"In simple terms, on its own, each month of shutdown is akin to a large recession."

And while the government's furloughing scheme had saved large numbers of people from redundancy, the document says unemployment is being disproportionately concentrated in certain areas, such as the self-employed, people on temporary or zero-hours contracts, or those who had only recently started a new job.

Belfast Chamber chief executive Simon Hamilton said the publication of the plan was a positive move.

But he added: "It is disappointing that it does not include even indicative timings such as those that accompanied similar plans elsewhere which would allow businesses to plan properly for their reopening."

Aodhan Connolly, director of the NI Retail Consortium, also said the lack of dates was a letdown.

"Northern Ireland retailers of all sizes and formats are working hard to get ready to reopen safely, putting in place the necessary social distancing and hygiene measures to protect customers and staff," he said.

"We welcome visibility on the route out of lockdown but we will need to see a timeline to allow retailers and our supply chains to prepare."

But Ms McGowan said taking a "flexible approach" and putting health first was the only way to restart the economy.

"Getting Northern Ireland back to work in a way that prioritises safety will minimise the impact on livelihoods from this pandemic," she said.

"It must be done gradually, based on science, to retain public confidence.
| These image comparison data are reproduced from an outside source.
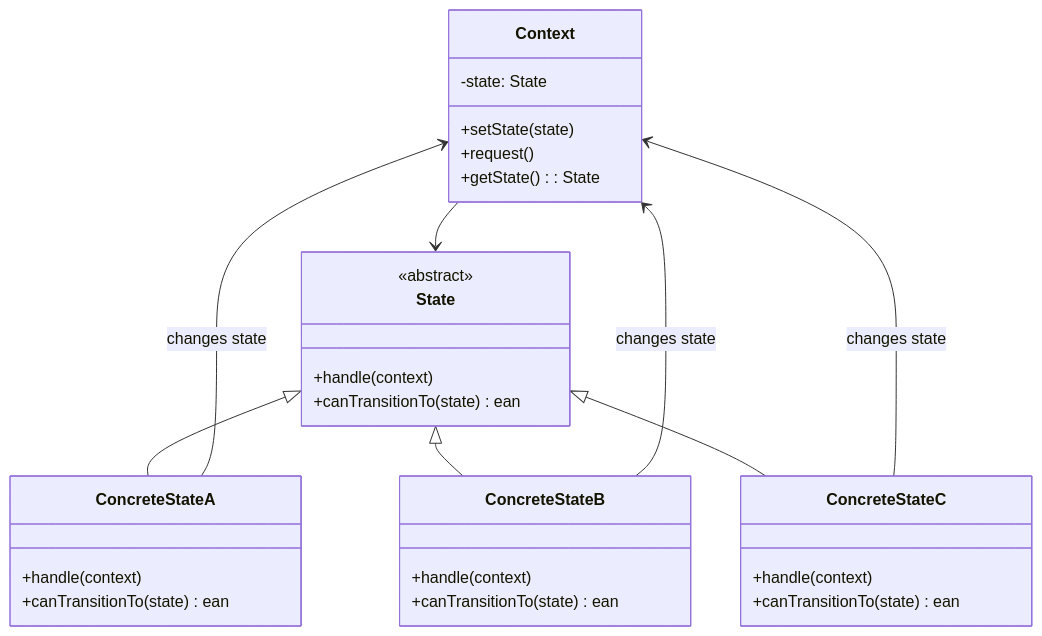
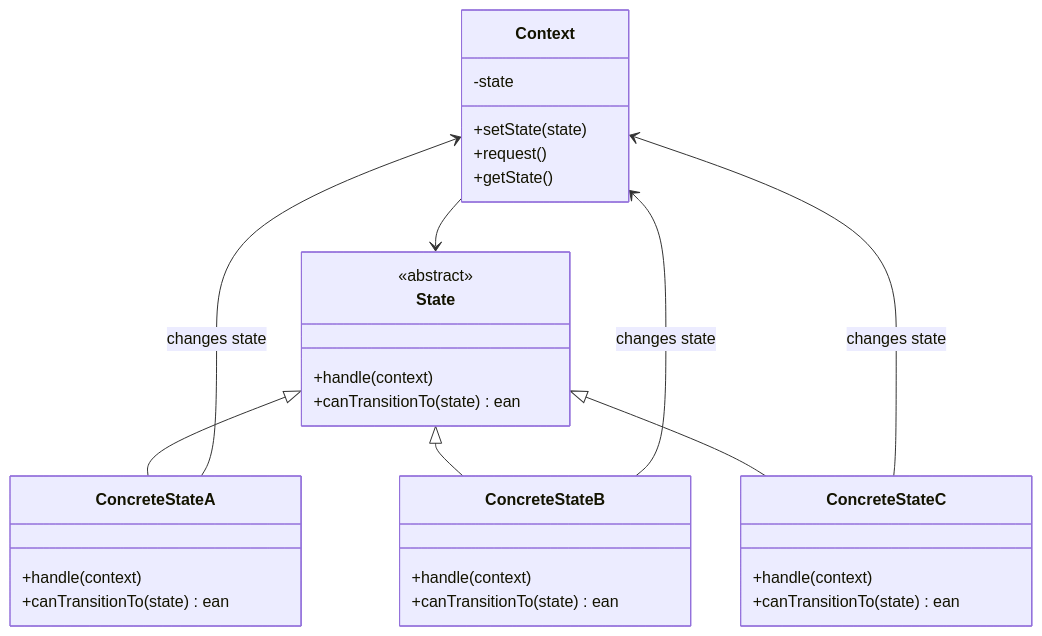
The first of 4 diagrams in resources/design-patterns/laravel/behavioral/state_en.md (fanly/DesignPattern), drawn with Mermaid before and after one commit. The commit also changed other lines of this file and 17 other files, not shown here.

````diff
--- a/resources/design-patterns/laravel/behavioral/state_en.md
+++ b/resources/design-patterns/laravel/behavioral/state_en.md
@@ -10,38 +10,38 @@
 ```mermaid
 classDiagram
     class Context {
-        -state: State
+        -state
         +setState(state)
         +request()
-        +getState(): State
+        +getState()
     }
     
     class State {
         <<abstract>>
         +handle(context)
         +canTransitionTo(state)ean
     }
     
     class ConcreteStateA {
         +handle(context)
         +canTransitionTo(state)ean
     }
     
     class ConcreteStateB {
         +handle(context)
         +canTransitionTo(state)ean
     }
     
     class ConcreteStateC {
         +handle(context)
         +canTransitionTo(state)ean
     }
     
     Context --> State
     State <|-- ConcreteStateA
     State <|-- ConcreteStateB
     State <|-- ConcreteStateC
     ConcreteStateA --> Context : changes state
     ConcreteStateB --> Context : changes state
     ConcreteStateC --> Context : changes state
 ```
````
Moving too far, too fast could set back the economic restart.

"Only by employers, employees and unions working together with the Executive will we begin to build back better, setting out a vision for the future of our economy based on fairness and sustainability."

Ann McGregor, chief executive of the Northern Ireland Chamber of Commerce, said the plan was a significant step forward but said the absence of dates meant planning ahead would be a challenge for business.

"Businesses share the NI Executive's ambition to see more people return safely to work over the coming weeks - and they will do everything they can to protect employees and customers, maintain social distancing and operate successfully.

"They now need to see the Executive's plan supported by clear guidance.

"It is imperative that companies have detailed advice on what will need to change in the workplace, including clarity on the use of PPE, so that they can make plans to reopen safely."

And Janice Gault, head of the NI Hotels Federation, said it was disappointing that hotels had been left out of the process and were not explicitly mentioned.

She said she expected hotels would be included in a category of hospitality firms, which will open in step five. First Minister Arlene Foster has indicated that step five could unfold as far away as December.

Ms Gault said: "We need to have enough notice to put plans in place and to take all the necessary steps to ensure a compliant environment for everyone. Whilst this is not surprising, it's disappointing to see little clarity around the process of exiting lockdown.

"For any business, a process without dates is of limited benefit. Once again, we find ourselves in the unenviable position of being stuck between an industry south of the border, due to open on July 20, and hotels in England looking at an early July date."

Earlier this week, she joined colleagues in the pub industry to call for a pathway to reopening.

The industry has said that 15,800 jobs in the industry - which usually employs 65,000 people - are at risk due to lockdown.

Belfast Telegraph